I began to ask him if I could invite Mr. Monkey inside to play, but Dad rapidly clutched for the phone, began spouting forth his implausible story to our operator, who instantly connected us to the Wellesley Fire Department. They hurriedly showed up with sirens off and captured the offending primate ten minutes later.
Apparently, a careless employee at the Franklin Park Zoo in Boston had left an individual monkey cage open during feeding time the previous day – and “Jimbo” was subsequently reported as missing. Thirteen miles and a day later, Mr. Monkey, aka “Jimbo,” tried to make friends with me.
In my mind then, I had been denied the opportunity to play with another new friend by the Wellesley Fire Department.
Alcatraz was eventually carted off and given to some other family who then proceeded to barricade in another unfortunate toddler across town. Later that fall, I formally entered nursery school – and the liberating world of education. I was finally free.
Fourteen years after my visit from ol’ Jimbo, I found myself in the classroom of the legendary Wellesley High School teacher, Mr. Wilbury Crockett, when he brought up the topic of “early childhood memories” as a conceivable canvas for self-expression. Mr. Crockett, who would eventually steer me into the dominion of teaching, had long served as a personal mentor for hundreds of Wellesley High School students over the years, including, most famously, Sylvia Plath ’50.
Not long before she died in 1963, Sylvia wrote a tribute to her old Wellesley High English teacher: “If we discovered abilities and interests we never knew we had, it was he who awakened us to them. If we made dreams become realities, it was because of his daily encouragement, unceasing inspiration, rare wisdom, and insight. For those of us who flourished under his guidance, Mr. Crockett was the teacher of a lifetime.”
As my peers and I sat in his junior English class on that scrubbed-up spring morning in Room 206 in 1972, Mr. Crockett passionately reminded us how writing is the equivalent of looking into the proverbial rearview mirror. “Class, we cannot possibly go forward without processing where we’ve been. The ‘now’ we experience might soon be in the past, but in a certain way – it will always be etched in your mind in the present tense. Nothing is truly ever left behind. Those singular moments are waiting to be unearthed – and scrutinized. When you discover this,” Mr. Crockett exclaimed, “it will be a revelation. It will actually set you free.”

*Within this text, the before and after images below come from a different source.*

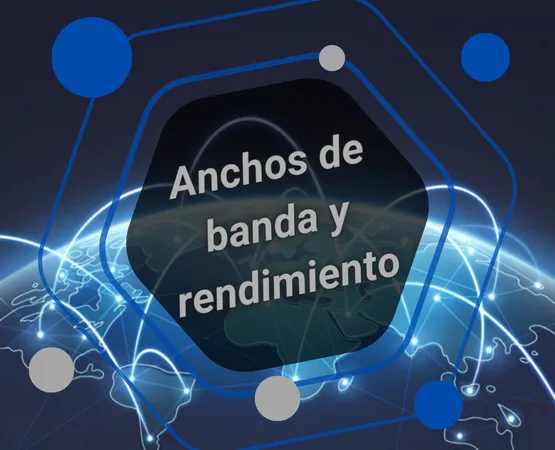
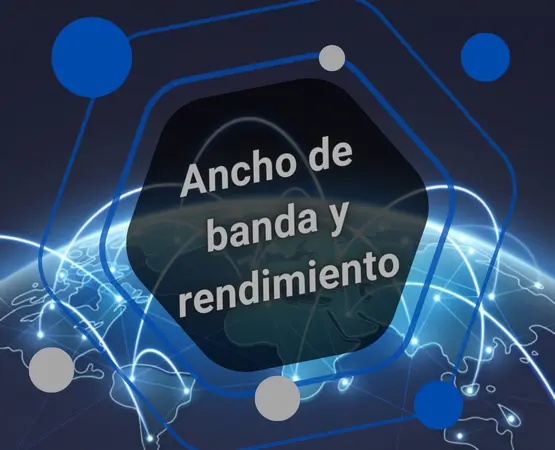
Refactor: Updated scripts.js and Updates posts

Changed region(s): [[0.3063, 0.28, 0.6739, 0.4667]]

diff --git a/assets/js/scripts.js b/assets/js/scripts.js
@@ -126,10 +126,7 @@ const fraseAleatoria = frases[indiceAleatorio];
 // Modificamos el texto del elemento en el HTML
 const textoElemento = document.getElementById("main__phrase");
 textoElemento.textContent = fraseAleatoria;
-<<<<<<< HEAD
 
 // Colores primarios
 
 
-=======
->>>>>>> 484ddd13aa9fb366b93f14ed5c304e0b290308d3

diff --git a/_posts/2024-08-19-Dispositivos-finales.md b/_posts/2024-08-19-Dispositivos-finales.md
@@ -1,0 +1,43 @@
+---
+layout: post
+title: "Dispositivos finales"
+date: 2024-08-19 06:07:00 -0600
+categories: [Redes]
+tags: [CCNA]
+description: Los "dispositivos finales" o "hosts" son aquellos con los que las personas tienen mayor contacto y utilizan con más frecuencia. Constituyen la interfaz entre los usuarios y la comunicación en la red.....
+img: /assets/img/net-009.webp
+---
+
+---
+
+## ¿Qué son los dispositivos finales?
+Los "dispositivos finales" o "hosts" son aquellos con los que las personas tienen mayor contacto y utilizan con más frecuencia. Constituyen la interfaz entre los usuarios y la comunicación en la red.
+
+Ejemplos comunes de dispositivos finales:
+- Computadoras: estaciones de trabajo, portátiles, servidores (de archivos, web, etc.)
+- Impresoras de red
+- Teléfonos y equipos de teleconferencias
+- Cámaras de seguridad
+- Dispositivos móviles: teléfonos celulares, tablets, lectores de tarjetas de crédito y débito, escáneres de códigos de barras
+
+Estos dispositivos son el origen o el destino de los mensajes que viajan a través de la red, como se muestra en las imágenes. Para enviar estos mensajes, es fundamental tener una referencia de quién los envía y quién los recibe. Para ello, los hosts se identifican mediante direcciones. Cuando un host inicia la comunicación, utiliza la dirección del host de destino para determinar a dónde debe ser enviado el mensaje.
+
+![alt text](/assets/img/net-009-1.webp){: width="600" }
+
+![alt text](/assets/img/net-009-2.webp){: width="600" }
+
+![alt text](/assets/img/net-009-3.webp){: width="600" }
+
+## Tipos de direcciones utilizadas por los hosts
+Para que la comunicación sea posible, cada dispositivo final se identifica mediante dos tipos de direcciones principales:
+
+* **Dirección física (MAC Address):** es una dirección única grabada en el hardware de la tarjeta de interfaz de red (NIC) de cada dispositivo. Se utiliza para identificar un dispositivo dentro de una red local (LAN). 
+* **Dirección lógica (IP Address):** es una dirección que se asigna lógicamente y que permite a los dispositivos comunicarse a través de diferentes redes, incluyendo internet. Es como un dirección postal que permite enviar una carta a cualquier parte del mundo. 
+
+## El papel de los dispositivos intermediarios en la red
+Aunque los dispositivos finales son los puntos de origen y destino dentro de una red, no pueden comunicarse directamente entre sí. Para lograr la comunicación, la red se apoya en dispositivos intermediarios. Estos dispositivos interconectan hosts individuales y pueden conectar múltiples redes para formar una interconexión más grande. De esta forma, controlan el flujo de los datos y los dirigen a su destino. Los dispositivos intermediarios más comunes incluyen:
+
+- **Switches:** Se utilizan en redes LAN principalmente para conectar dispositivos finales dentro de la misma red.
+- **Routers:** Conectan diferentes redes y dirigen el tráfico entre ellas. Utilizan las direcciones IP para generar rutas eficientes y enviar los mensajes a su destino.
+- **Puntos de acceso:** Permiten la conexión de los dispositivos de forma inalámbrica.
+- **Firewalls:** Son dispositivos de seguridad que monitorean y controlan el tráfico de red entrante y saliente, protegiendo a los hosts de accesos no autorizados.

diff --git a/_posts/2024-07-31-Infraestructura-de-red.md b/_posts/2024-07-31-Infraestructura-de-red.md
@@ -1,0 +1,30 @@
+---
+layout: post
+title: "Infraestructura de red"
+date: 2024-07-31 20:36:00 -0600
+categories: [Redes]
+tags: [CCNA]
+description: entro del contexto actual, el acceso a la comunicación instantánea, a la información y al entretenimiento digital se ha vuelto una acción fundamental para las personas.....
+img: /assets/img/net-008.webp
+---
+
+--- 
+
+Dentro del contexto actual, el acceso a la comunicación instantánea, a la información y al entretenimiento digital se ha vuelto una acción fundamental para las personas. Desde enviar mensajes en grupos de amigos o redes sociales hasta ver películas en streaming, todo esto es posible gracias a la infraestructura de red. Esta es la estructura que sopenta la red global, permitiéndonos enviar datos de un punto a otro. Para poder comprender cómo viajan estos datos, es importante entender los componentes físicos y lógicos que constituyen esta plataforma.
+
+Cuando enviamos un mensaje o paquete de datos desde el origen al destino, su trayecto puede consistir en solo un cable que conecta una computadora a otra, o incluso abarcar una red extensa que puede cubrir todo el planeta. Toda esta infraestructura es el pilar fundamental que gestiona y hace posible la red global.
+
+Para entender mejor los pasos que sigue un paquete de datos a través de la red, debemos desglosar en tres categorías principales los componentes de hardware que participan en ello. Estos son fundamentales para el funcionamiento y podemos verlos en la siguiente imagen:
+
+- Dispositivos finales
+- Dispositivos intermedios
+- Medios de red
+
+![alt text](/assets/img/net-008-1.webp){: width="500" }
+
+
+Los dispositivos finales, los dispositivos intermedios y los medios de red son elementos físicos o hardware que forman parte de la infraestructura de una red. El término hardware abarca tanto los componentes visibles, como una PC de escritorio, una laptop, un teléfono celular o una Tablet; así como los dispositivos intermedios que son cruciales para la conectividad y la gestión del flujo de los datos.
+
+Entre los dispositivos intermedios se encuentran los switches (que interconectan dispositivos dentro de una red local, como una computadora y una impresora), los routers (que dirigen el tráfico entre diferentes redes, incluyendo Internet, y son la "puerta de entrada" de la red a la web), los firewalls (que actúan como barreras de seguridad para proteger la red de accesos no autorizados) y los puntos de acceso inalámbrico (que permiten la conexión Wi-Fi).
+
+Finalmente, los medios de red son los enlaces físicos que transmiten los datos. Estos pueden ser el cableado de cobre, la fibra óptica o, de forma invisible, las ondas de radiofrecuencia o infrarrojas en el caso de las conexiones inalámbricas.

diff --git a/_posts/2024-07-29-Redes-entre-pares.md b/_posts/2024-07-29-Redes-entre-pares.md
@@ -1,0 +1,37 @@
+---
+layout: post
+title: "Redes entre pares"
+date: 2024-07-29 20:26:00 -0600
+categories: [Redes]
+tags: [CCNA]
+description: Aunque hemos hablado que el software de servidor y el de cliente normalmente se ejecutan en computadoras distintas, también es posible que una misma computadora los ejecute de manera simultánea.....
+img: /assets/img/net-007.webp
+---
+
+--- 
+
+Aunque hemos hablado que el software de servidor y el de cliente normalmente se ejecutan en computadoras distintas, también es posible que una misma computadora los ejecute de manera simultánea. Dentro de pequeñas empresas y hogares, las PC suelen funcionar como servidores y clientes en la red. A este tipo de red se le llama "red entre pares" (Peer-to-peer o P2P).
+
+Una red P2P simple puede constar de dos computadoras conectadas directamente mediante una conexión por cable o de forma inalámbrica. En este caso, ambas computadoras pueden utilizar esta red simple para intercambiar datos y servicios entre sí, lo que las obliga a interactuar como cliente y servidor según sea necesario.
+
+Si es necesario, se pueden añadir o conectar más PC para crear una P2P más grande. Para que esto sea posible, se requiere un dispositivo de red, como un switch, para interconectar las PC.
+
+Dentro del entorno de redes, no todo son ventajas ni desventajas; el uso de una u otra tecnología dependerá de los resultados esperados. En el caso de P2P, la principal desventaja es que el rendimiento de un host puede verse afectado si actúa como cliente y servidor a la vez. En empresas más grandes, donde el tráfico de red es más intenso, es necesario tener servidores dedicados para poder responder a la gran cantidad de solicitudes de servicio.
+
+**Ventajas de las redes entre pares:**
+
+- Fácil configuración
+- Menor complejidad
+- Menor costo, debido a que no se utilizan dispositivos y servidores dedicados
+- Ideales para tareas más sencillas
+
+**Desventajas de las redes entre pares:**
+
+- La administración de las redes no está centralizada
+- No son tan seguras
+- No son escalables
+- Se ralentiza el rendimiento al permitir que todos los dispositivos actúen como cliente y servidor simultáneamente
+
+Además de las redes entre pares, también existen aplicaciones entre pares. Estas permiten que un dispositivo actúe como cliente y servidor dentro de la misma comunicación. Dentro de este modelo, cada cliente es un servidor y cada servidor es un cliente. Para que funcionen de este modo, estas aplicaciones requieren que cada terminal contenga una interfaz de usuario y ejecute el servicio en segundo plano.
+
+**Un ejemplo sencillo para entender este tipo de aplicaciones es pensar en una aplicación de mensajería.**

diff --git a/_posts/2024-08-21-Servicios-de-red.md b/_posts/2024-08-21-Servicios-de-red.md
@@ -1,0 +1,25 @@
+---
+layout: post
+title: "Servicios de red"
+date: 2024-08-21 06:21:00 -0600
+categories: [Redes]
+tags: [CCNA]
+description: Dentro de las redes domesticas e Internet un proveedor de servicios de Internet es el eslabón principal.....
+img: /assets/img/net-010.webp
+---
+
+---
+
+## ¿Qué es un ISP?
+Dentro de las redes domesticas e Internet un proveedor de servicios de Internet es el eslabón principal. Un ISP puede ser el proveedor de cable local, un proveedor de telefonía fina, la red celular que nos permite realizar llamadas y enviar mensajes o un proveedor independiente que alquila ancho de banda en la infraestructura de red física de otra empresa.
+
+Muchos ISP también ofrecen servicios adicionales a sus suscriptores. Estos servicios pueden incluir cuentas de correo electrónico, almacenamiento en red y hosting de sitios web, además de servicios automatizados de copia de respaldo o seguridad. Los ISP son fundamentales para las comunicaciones a través de la red global de Internet. Cada ISP se conecta a otros ISP para formar una red de enlaces que conectan usuarios en todo el mundo. Los ISP están conectados de una manera jerárquica permitiendo que el tráfico de Internet tome el camino más corto desde el origen hasta el destino.  
+
+La red troncal de Internet es como una autopista de la información que proporciona enlaces de datos de alta velocidad para conectar las diversas redes de proveedores de servicios en las principales áreas metropolitanas de todo el mundo. El medio principal que conecta la red troncal de Internet es el cable de fibra óptica. Generalmente, este cable se instala bajo tierra para conectar ciudades dentro de un continente. Los cables de fibra óptica también se tienden bajo el mar para conectar continentes, países y ciudades.
+
+
+![alt text](/assets/img/net-010-1.webp){: width="600" }
+
+
+
+

diff --git a/_posts/2024-07-19-Las-bases-de-internet.md b/_posts/2024-07-19-Las-bases-de-internet.md
@@ -4,7 +4,7 @@ title: "Las bases de internet: todo es un bit"
 date: 2024-07-19 20:05:00 -0600
 categories: [Redes]
 tags: [CCNA]
-description: Cuando utilizamos aplicaciones (ya sea de mensajería, consultando las previsiones climáticas, viendo algún video de YouTube o incluso descargando algún documento de internet), estamos haciendo uso de bits. Pero, ¿qué es un bit?....
+description: Cuando utilizamos aplicaciones (ya sea de mensajería, consultando las previsiones climáticas, viendo algún video de YouTube o incluso descargando algún documento de internet), estamos haciendo uso de bits.....
 img: /assets/img/net-003.webp
 ---
 

diff --git a/_posts/2024-10-18-Creando-alias-para-nuestros-comandos.md b/_posts/2024-10-18-Creando-alias-para-nuestros-comandos.md
@@ -39,7 +39,3 @@ Otro comando que suele ser muy utilizado es el siguiente
 **git config --global alias.lg "log --graph --abbrev-commit --decorate --format=format:'%C(bold blue)%h%C(reset) - %C(bold green)(%ar)%C(reset) %C(white)%s%C(reset) %C(dim white)- %an%C(reset)%C(bold yellow)%d%C(reset)' --all"**
 
 Este comando hace referencia a un git log con diferentes modificadores. Como podemos ver, este comando nos ayudará a crear un alias que, de otro modo, tendríamos que escribir con toda su sintaxis, lo que nos quitaría mucho tiempo durante el desarrollo.  
-<<<<<<< HEAD
-=======
-
->>>>>>> 484ddd13aa9fb366b93f14ed5c304e0b290308d3

diff --git a/_posts/2024-07-26-Clientes-y-servidores.md b/_posts/2024-07-26-Clientes-y-servidores.md
@@ -4,7 +4,7 @@ title: "Clientes y servidores"
 date: 2024-07-26 20:20:00 -0600
 categories: [Redes]
 tags: [CCNA]
-description: A la hora de instalar una red, existen varias tendencias actuales, y estas son algunas de las más importantes.....
+description: En el contexto actual, todos los dispositivos que están conectados a la red y que participan en las comunicaciones de datos en la red son clasificados como hosts.....
 img: /assets/img/net-006.webp
 ---
 

diff --git a/_posts/2024-07-24-Ancho-de-banda-y-rendimiento.md b/_posts/2024-07-24-Ancho-de-banda-y-rendimiento.md
@@ -1,6 +1,6 @@
 ---
 layout: post
-title: "Anchos de banda y rendimiento"
+title: "Ancho de banda y rendimiento"
 date: 2024-07-24 20:15:00 -0600
 categories: [Redes]
 tags: [CCNA]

To clarify his point, he then read us the following passage from Yeats: “The world is full of magic things/patiently waiting for our senses to grow sharper.”
Silence enveloped his classroom as the twenty-seven of us took it all in. Mr. Crockett began to look benignly at each of us and stopped when he saw that I had suddenly broken into an expansive smile. At that moment, my mind harkened back to those long-ago days in my driveway where Clinker and I had somehow endured the manacles of a playpen with a forbidding name.
“What are you smiling about, Shaun?” Mr. Crockett asked.
“Well, Mr. Crockett, I once lived in Alcatraz, where I was forever pining to escape…but a monkey saved me in the end.”
He glanced at my for a long time, chuckled to himself, and then gave me the best compliment I ever received as a student.
“Now Shaun, that’s something that Sylvia might have said.”
A Postscript: In 2012, when Wellesley High School opened its new multimillion-dollar facility, it rededicated its new student study center, “The Wilbury Crockett Library.” Mr. Crockett’s old door from Room 206 is proudly displayed as a cherished artifact in the new library. Adjacent to the door is a plaque honoring Sylvia Plath, lovingly given in her memory by the Class of 1950. In a protected bookcase in front of the library is a copy of The Colossus, Plath’s first major book of poetry, which was published in the fall of 1960. When he received his own signed copy from his former student the year it was first published, Sylvia wrote: “For Mr. Crockett — in whose classroom these poems have root.”
This article was written in memory of both Mr. Crockett (by one of his Crocketteers) – and our dear Sylvia, the Town of Wellesley’s eternal muse.